Guest post by Amber Gregory, Coordinator of E-Rate Services at the Arkansas State Library, which uses funds provided by an IMLS LSTA grant to train librarians to facilitate coding programs.
Coding and computer science are a priority in Arkansas, and public libraries are working alongside schools to bring coding opportunities to youth of our state. Many Arkansas public libraries offer coding programming, and the Arkansas State Library is committed to educating and encouraging public libraries in their coding efforts. Our coding initiatives also allow us to get a statewide picture of which public libraries are coding, what those programs look like and who these programs reach.
The seeds of the Arkansas State Library coding initiatives were planted when we started asking public librarians about coding programming in their libraries. The feedback ranged from “We want to code, but don’t know where to start” to “We have an existing program, but want to expand the current offerings.” To make sure all public libraries have a chance to learn the basics of coding and about existing resources, the Arkansas State Library scheduled 3 coding trainings to introduce analog and basic block coding. Trainings are scheduled in different parts of the state to reach the maximum number of libraries. Whether the librarian chooses to facilitate coding programming or if they seek a community volunteer, basic knowledge of coding concepts provides confidence to shape the coding program. An added benefit of the training allows librarians to network and share their coding experiences.

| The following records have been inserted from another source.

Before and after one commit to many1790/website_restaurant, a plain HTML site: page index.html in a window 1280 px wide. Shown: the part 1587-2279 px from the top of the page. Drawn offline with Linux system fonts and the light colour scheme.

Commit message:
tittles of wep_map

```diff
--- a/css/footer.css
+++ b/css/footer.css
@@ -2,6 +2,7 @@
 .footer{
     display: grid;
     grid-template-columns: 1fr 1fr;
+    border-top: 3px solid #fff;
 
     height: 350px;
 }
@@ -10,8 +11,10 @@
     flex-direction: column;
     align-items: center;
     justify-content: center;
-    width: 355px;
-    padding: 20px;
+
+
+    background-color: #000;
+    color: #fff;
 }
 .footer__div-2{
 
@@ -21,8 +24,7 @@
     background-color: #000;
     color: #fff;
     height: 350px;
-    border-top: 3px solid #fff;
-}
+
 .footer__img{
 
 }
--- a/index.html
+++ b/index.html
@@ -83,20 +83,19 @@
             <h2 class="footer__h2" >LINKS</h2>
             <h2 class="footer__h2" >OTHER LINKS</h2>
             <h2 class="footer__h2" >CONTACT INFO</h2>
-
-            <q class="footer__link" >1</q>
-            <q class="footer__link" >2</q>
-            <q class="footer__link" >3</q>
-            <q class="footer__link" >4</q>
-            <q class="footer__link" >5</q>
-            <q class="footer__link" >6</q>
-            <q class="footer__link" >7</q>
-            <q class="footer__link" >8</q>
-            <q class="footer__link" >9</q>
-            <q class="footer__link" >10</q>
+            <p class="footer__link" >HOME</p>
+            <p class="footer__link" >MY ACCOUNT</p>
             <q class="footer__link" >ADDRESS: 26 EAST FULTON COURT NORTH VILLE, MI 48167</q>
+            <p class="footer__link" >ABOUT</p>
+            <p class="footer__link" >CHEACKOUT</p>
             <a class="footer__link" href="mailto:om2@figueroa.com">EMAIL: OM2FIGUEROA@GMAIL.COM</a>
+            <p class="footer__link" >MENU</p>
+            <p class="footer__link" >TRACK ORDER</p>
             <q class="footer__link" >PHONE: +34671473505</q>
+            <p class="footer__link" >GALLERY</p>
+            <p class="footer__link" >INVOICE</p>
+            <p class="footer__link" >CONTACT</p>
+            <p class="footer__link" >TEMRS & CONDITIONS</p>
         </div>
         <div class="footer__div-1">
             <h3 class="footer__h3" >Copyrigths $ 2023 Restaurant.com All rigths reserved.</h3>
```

We didn’t want to offer training on such a relevant topic, then send librarians home empty-handed. Each library location in attendance returns to their library with a Coding in a Box Kit. Each kit contains an assortment of coding robots, computational thinking board games and Lego robotics sets. At the first training held on November 20th, the coding trainer demonstrated the coding goodies to “oohs” and “aahs” from the attendees. We have already heard from libraries that are planning coding programs around the contents of their Coding in a Box Kit. One library’s teens were immediately excited when the kits were brought into the library. Two more trainings are scheduled, and we expect to distribute coding kits to training attendees throughout the state.
In addition to the Coding in a Box Kit, the Arkansas State Library mailed 11 coding print titles to each public library branch location in the state. Librarians love books, and a small collection on a new topic can be an excellent entry into coding. The feedback from libraries, both experienced and new to coding, is that coding books always check out.
Public libraries are able to offer coding in the informal learning environment that compliments what is happening in public education. We are fortunate that Arkansas is a national leader with computer science offered in every K-12 public school. Each community will approach the opportunity to provide a continuum of coding experiences across library type differently, and we look forward to seeing these collaborations.
Coding initiatives are an Arkansas State Library project utilizing Institute of Museum and Library Services (IMLS) funding with the purpose to educate public librarians about coding and empower them to facilitate coding programming in their local library.